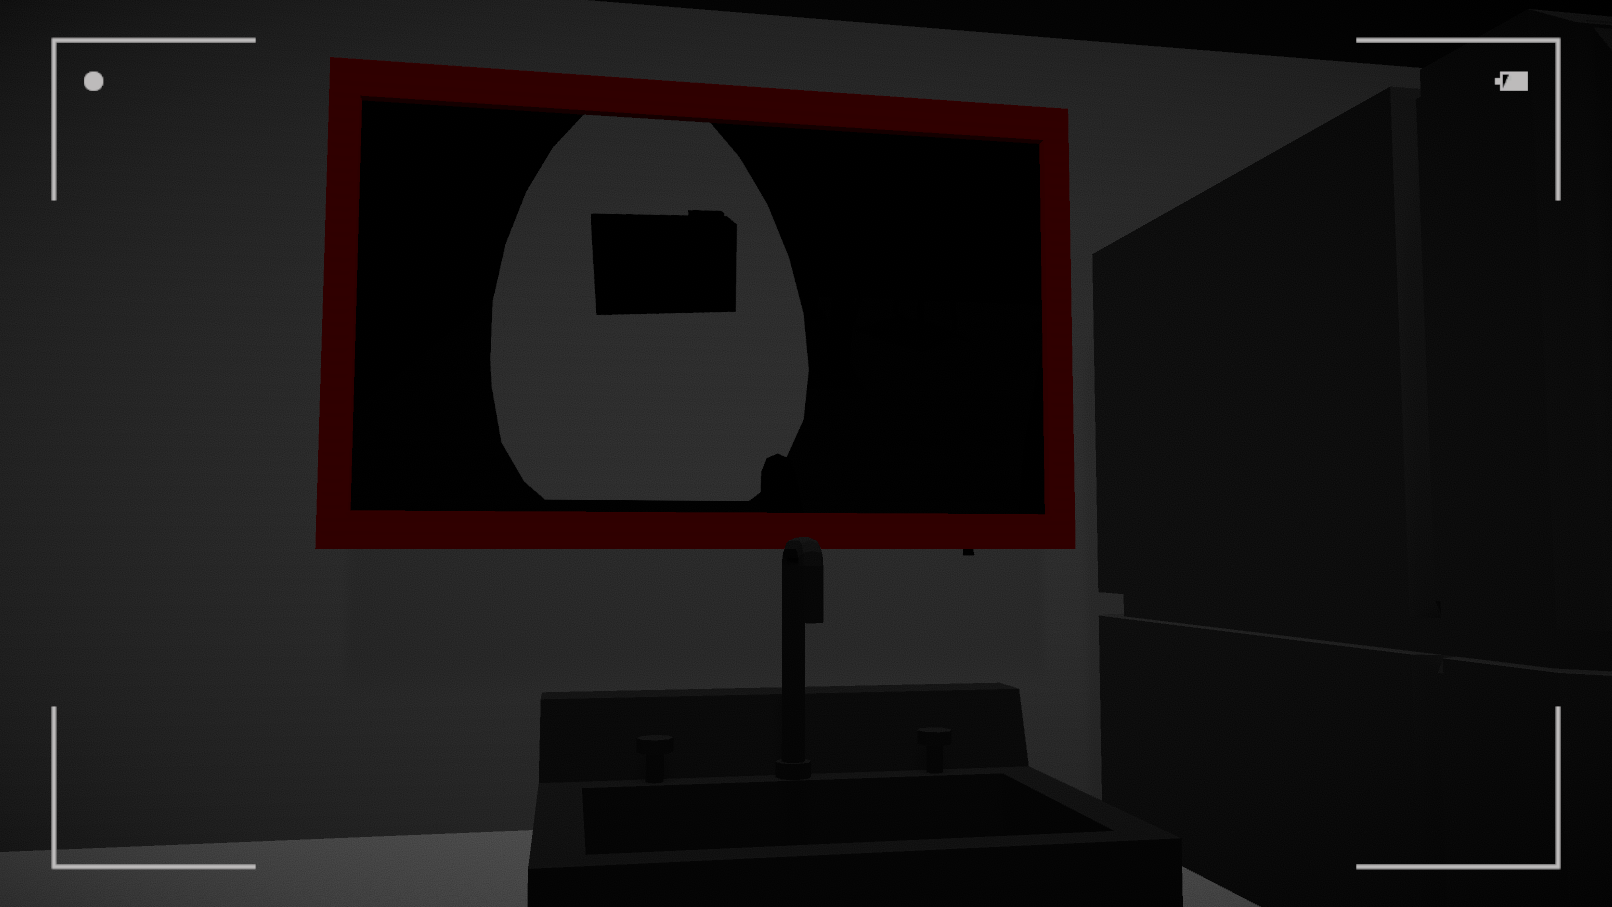
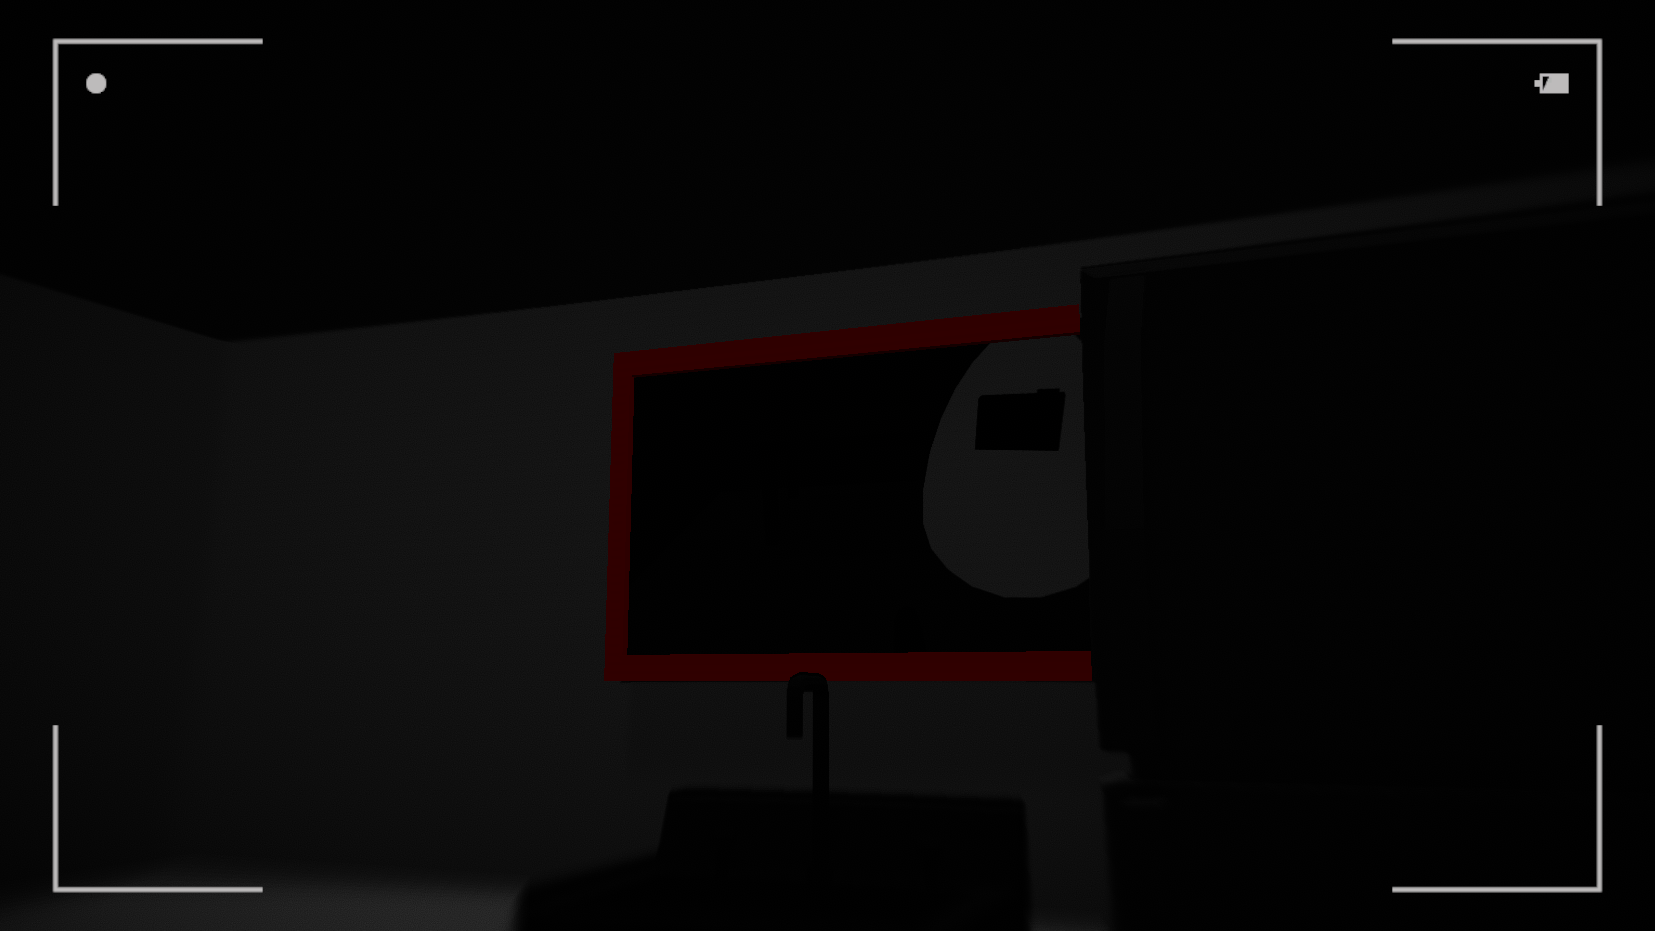
Chromatic Abberation on Zoom
Adds a chromatic aberation to the zoom camera

diff --git a/Assets/Script/scr_camOverlay.cs b/Assets/Script/scr_camOverlay.cs
@@ -1,21 +1,39 @@
 using System.Collections;
 using System.Collections.Generic;
 using UnityEngine;
+using UnityEngine.Rendering.PostProcessing;
 
 public class scr_camOverlay : MonoBehaviour
 {
 
     public GameObject camImage;
+    public PostProcessVolume volume;
 
+
+    private void Start()
+    {
+       
+    }
     // Update is called once per frame
     void Update()
     {
         if (Input.GetMouseButton(1))
         {
             camImage.SetActive(true);
+            ChromaticAberration chromaticAberration;
+            if (volume.profile.TryGetSettings(out chromaticAberration))
+            {
+                chromaticAberration.intensity.value = 1;
+            }
+
         } else
         {
             camImage.SetActive(false);
+            ChromaticAberration chromaticAberration;
+            if (volume.profile.TryGetSettings(out chromaticAberration))
+            {
+                chromaticAberration.intensity.value = 0;
+            }
         }
     }
 }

__________________________________________________

To do:
Everything from the line that contains "using System.Collections.Generic;" to the last line of the records, restated word for word, is the required output.

Answer to this exercise:
 using System.Collections.Generic;
 using UnityEngine;
+using UnityEngine.Rendering.PostProcessing;
 
 public class scr_camOverlay : MonoBehaviour
 {
 
     public GameObject camImage;
+    public PostProcessVolume volume;
 
+
+    private void Start()
+    {
+       
+    }
     // Update is called once per frame
     void Update()
     {
         if (Input.GetMouseButton(1))
         {
             camImage.SetActive(true);
+            ChromaticAberration chromaticAberration;
+            if (volume.profile.TryGetSettings(out chromaticAberration))
+            {
+                chromaticAberration.intensity.value = 1;
+            }
+
         } else
         {
             camImage.SetActive(false);
+            ChromaticAberration chromaticAberration;
+            if (volume.profile.TryGetSettings(out chromaticAberration))
+            {
+                chromaticAberration.intensity.value = 0;
+            }
         }
     }
 }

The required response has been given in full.